Summary: Spinal cord stimulation significantly decreased pain and reduced motor symptoms associated with Parkinson’s disease, both as a singular therapy and for those who deep brain stimulation proved ineffective.
A team of researchers in the United States and Japan reports that spinal cord stimulation (SCS) measurably decreased pain and reduced motor symptoms of Parkinson’s disease, both as a singular therapy and as a “salvage therapy” after deep brain stimulation (DBS) therapies were ineffective.
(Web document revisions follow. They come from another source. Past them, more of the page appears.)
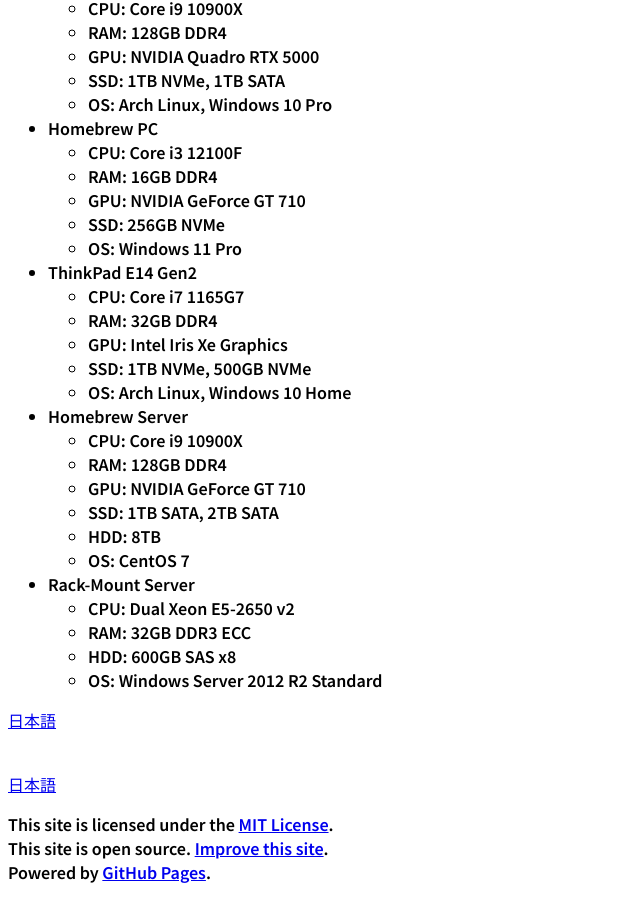
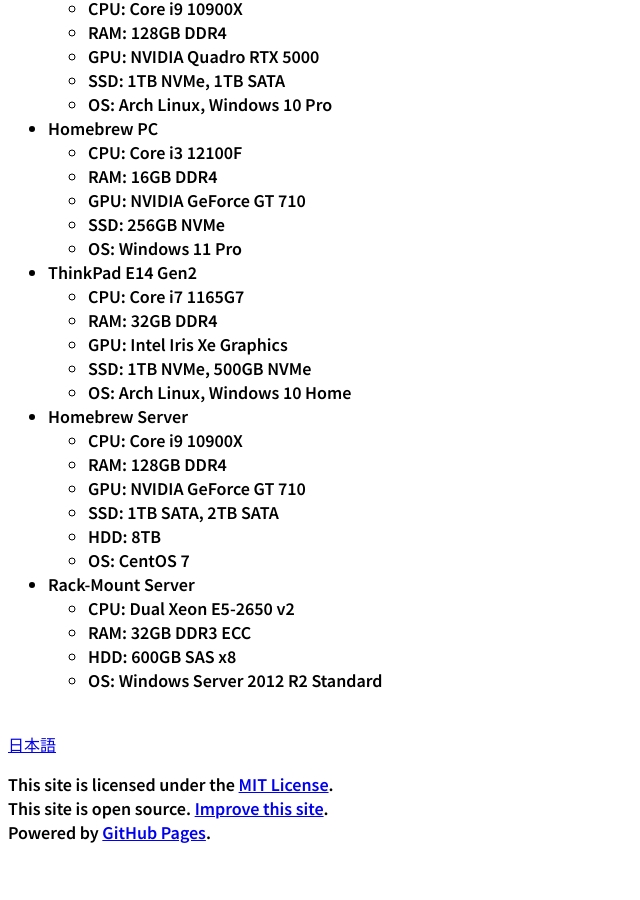
Before and after one commit to t-sasaki915/t-sasaki-net, a Jekyll site: the page built from docs/english/index.md, in a window 1280 px wide and 900 px high, scrolled down 1925 px. Shown: the whole window, without its empty margins (0-640 px from the left). Built offline with Jekyll 4.4.1, drawn with Linux system fonts in a browser that asks for light colours; Markdown is read by kramdown in place of the engine named in the settings; after the commit the page ends 2785 px from its top, so only the background shows below that.

Commit message:
Update index.md

```diff
--- a/docs/english/index.md
+++ b/docs/english/index.md
@@ -109,6 +109,3 @@
   - RAM: 32GB DDR3 ECC
   - HDD: 600GB SAS x8
   - OS: Windows Server 2012 R2 Standard
-<br>
-
-[日本語](/)
```
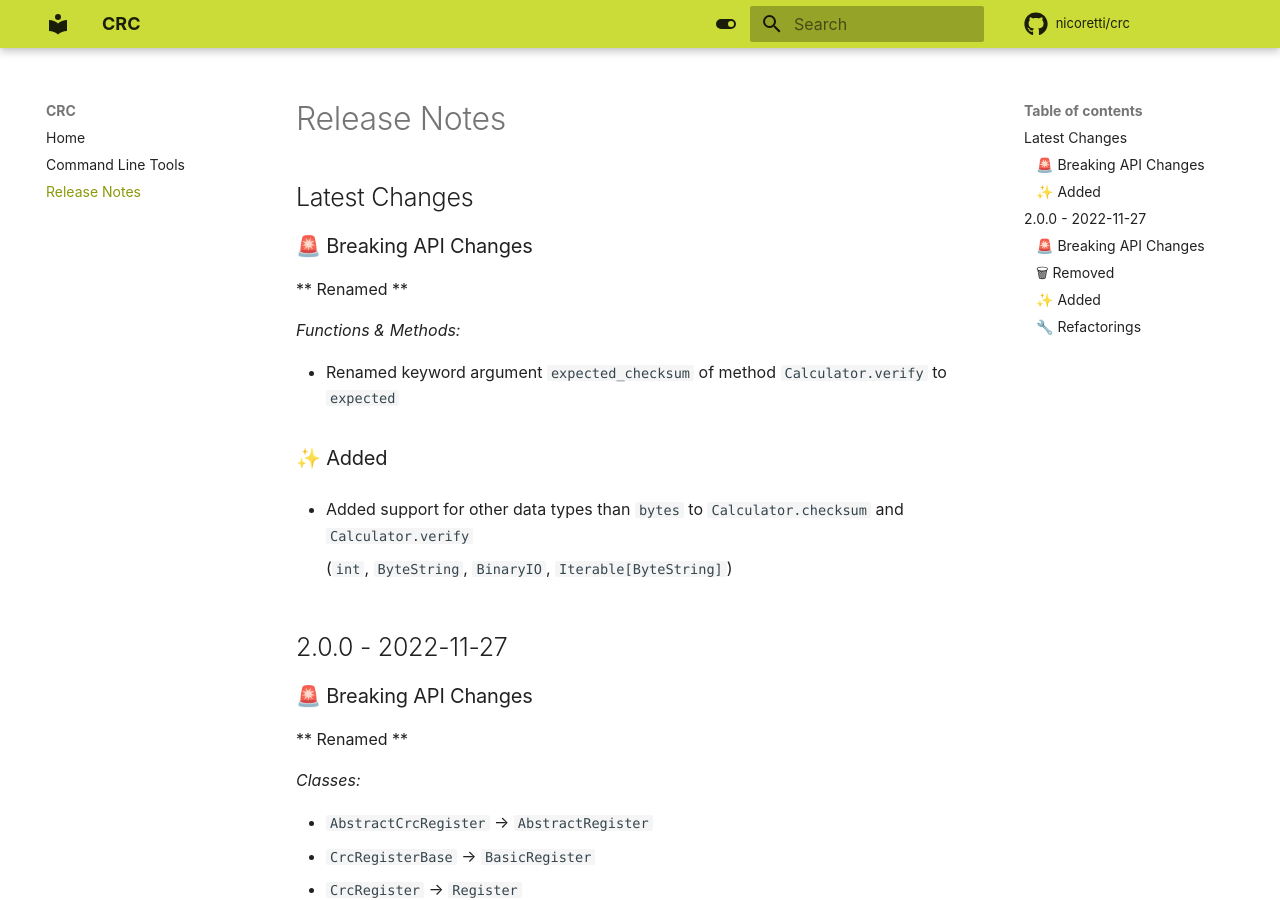
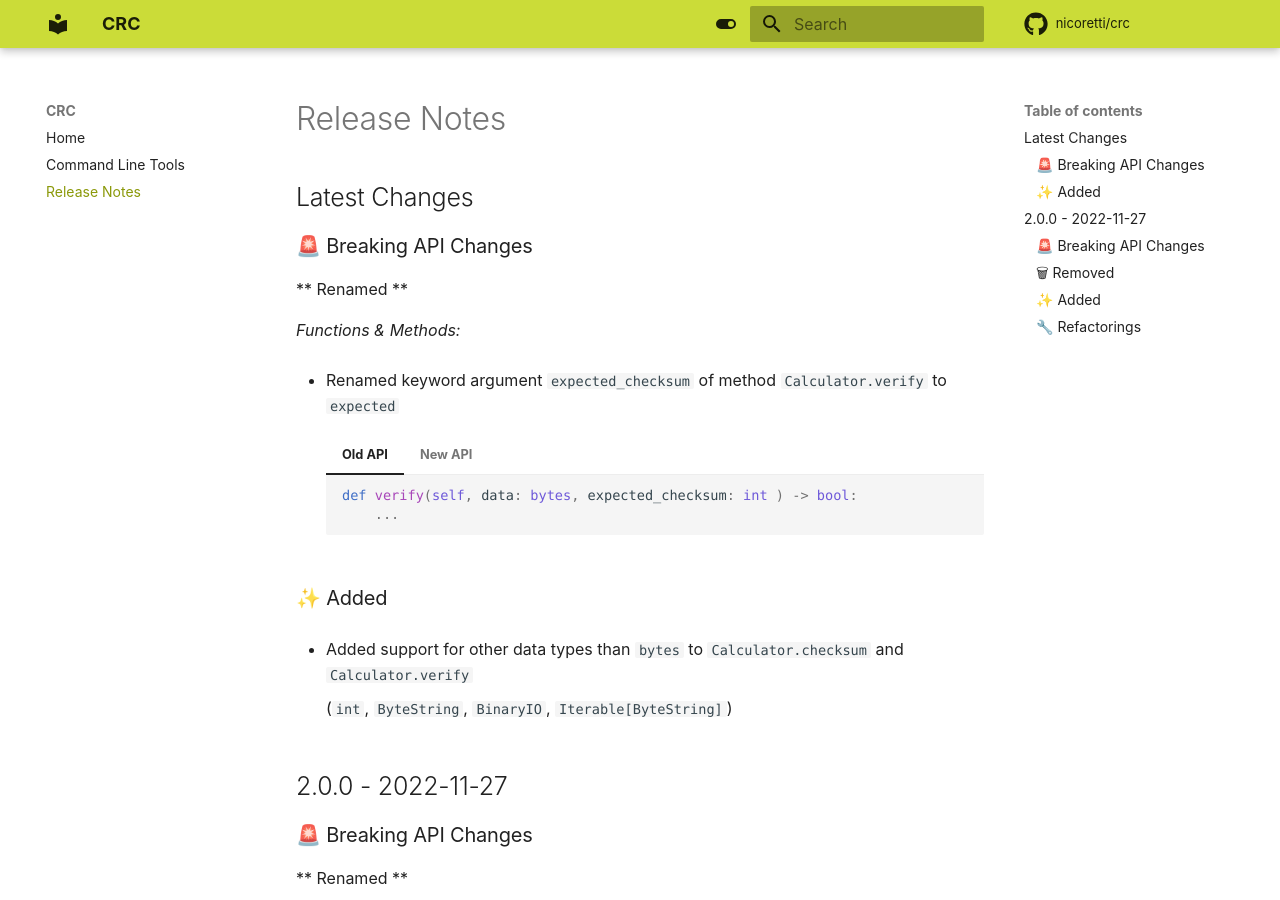
Before and after one commit to Nicoretti/crc, an MkDocs documentation site: the page built from docs/docs/release-notes.md, in a window 1280 px wide and 900 px high. Built offline with MkDocs 1.6.1 and Material for MkDocs 9.7.7, drawn with Linux system fonts in a browser that asks for light colours; comment, search, counter and statistics services are not loaded.

Commit message:
Update release notes

````diff
--- a/docs/docs/release-notes.md
+++ b/docs/docs/release-notes.md
@@ -9,6 +9,20 @@
 *Functions & Methods:*
 
 * Renamed keyword argument `expected_checksum` of method `Calculator.verify` to `expected`
+
+    === "Old API"
+
+        ```python
+        def verify(self, data: bytes, expected_checksum: int ) -> bool:
+            ...
+        ```
+
+    === "New API"
+
+        ```python
+        def verify(self, data: Union[int, ByteString, BinaryIO, Iterable[ByteString]], expected: int ) -> bool:
+            ...
+        ```
 
 ### ✨ Added
 * Added support for other data types than `bytes` to `Calculator.checksum` and `Calculator.verify`
````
Writing in the September 28, 2020 issue of Bioelectronic Medicine, first author Krishnan Chakravarthy, MD, PhD, assistant professor of anesthesiology at University of California San Diego School of Medicine, and colleagues recruited 15 patients with Parkinson’s disease, a neurodegenerative disorder that is commonly characterized by physical symptoms, such as tremors and progressive difficulty walking and talking, and non-motor symptoms, such as pain and mental or behavioral changes.
The mean age of the patients was 74, with an average disease duration of 17 years. All of the patients were experiencing pain not alleviated by previous treatments. Eight had undergone earlier DBS, a non-invasive, pain therapy in which electrical currents are used to stimulate specific parts of the brain. Seven patients had received only drug treatments previously.
Researchers implanted percutaneous (through the skin) electrodes near the patients’ spines, who then chose one of three types of electrical stimulation: continuous, on-off bursts or continuous bursts of varying intensity.
Following continuous programmed treatment post-implantation, the researchers said all patients reported significant improvement, based on the Visual Analogue Scale, a measurement of pain intensity, with a mean reduction of 59 percent across all patients and stimulation modes.
Seventy-three percent of patients showed improvement in the 10-meter walk, a test that measures walking speed to assess functional mobility and gait, with an average improvement of 12 percent.
And 64 percent of patients experienced improvements in the Timed Up and Go (TUG) test, which measures how long it takes a person to rise from a chair, walk three meters, turn around, walk back to the chair and sit down. TUG assesses physical balance and stability, both standing and in motion. Average TUG improvement was 21 percent.
The authors said the findings suggest SCS may have therapeutic benefit for patients with Parkinson’s in terms of treatment for pain and motor symptoms, though they noted further studies are needed to determine whether improved motor function is due to neurological changes caused by SCS or simply decreased pain.
“We are seeing growing data on novel uses of spinal cord stimulation and specific waveforms on applications outside of chronic pain management, specifically Parkinson’s disease,” said Chakravarthy, pain management specialist at UC San Diego Health. “The potential ease of access and implantation of stimulators in the spinal cord compared to the brain suggests that this is a very exciting area for future exploration.”
Co-authors include: Rahul Chaturvedi and Rajiv Reddy, UC San Diego; Takashi Agari, Tokyo Metropolitan Neurological Hospital; Hirokazu Iwamuro, Juntendo University, Tokyo; and Ayano Matsui, National Center Hospital of Neurology and Psychiatry, Tokyo.
Single arm prospective multicenter case series on the use of burst stimulation to improve pain and motor symptoms in Parkinson’s disease
Background In this study we analyze new clinical data in the use of spinal cord stimulation (SCS) for the treatment of pain and motor symptoms in patients with Parkinson’s Disease (PD), as both a singular bioelectric therapy and as a salvage therapy after deep brain stimulation (DBS).
Methods Fifteen patients were recruited and had percutaneous electrodes implanted at the level of the thoracic or cervical spine. Participants were set to one of three stimulation modes: continuous tonic stimulation, continuous Burst stimulation (40 Hz, 500 Hz, 1000 μs), or cycle mode (on time of 10–15 s, off time of 15–30 s) with Burst (40 Hz, 500 Hz, 1000 μs). Patients completed the Visual Analogue Scale (VAS), Unified Parkinson’s Disease Rating Scale, Self-Rating Depression Scale, Hamilton Depression Rating Scale, Profile of Mood State, 10-meter walking test, and the Timed Up and Go (TUG).
Results All patients experienced significant improvement in VAS scores with a mean reduction of 59% across all patients. Patients who chose the cycling burst stimulation parameter had an average 67% reduction in VAS scores, as compared to the continuous burst parameter group, which had an average 48% reduction in VAS scores. Seventy-three percent of patients experienced improvement in the 10-meter walk, with an average improvement of 12%. Sixty-four percent of patients experienced clinically relevant improvements in the TUG, with an average improvement of 21%.
Conclusions This study points to the potential utility of SCS to address both pain and certain aspects of motor symptoms in PD patients who have and have not received DBS therapy.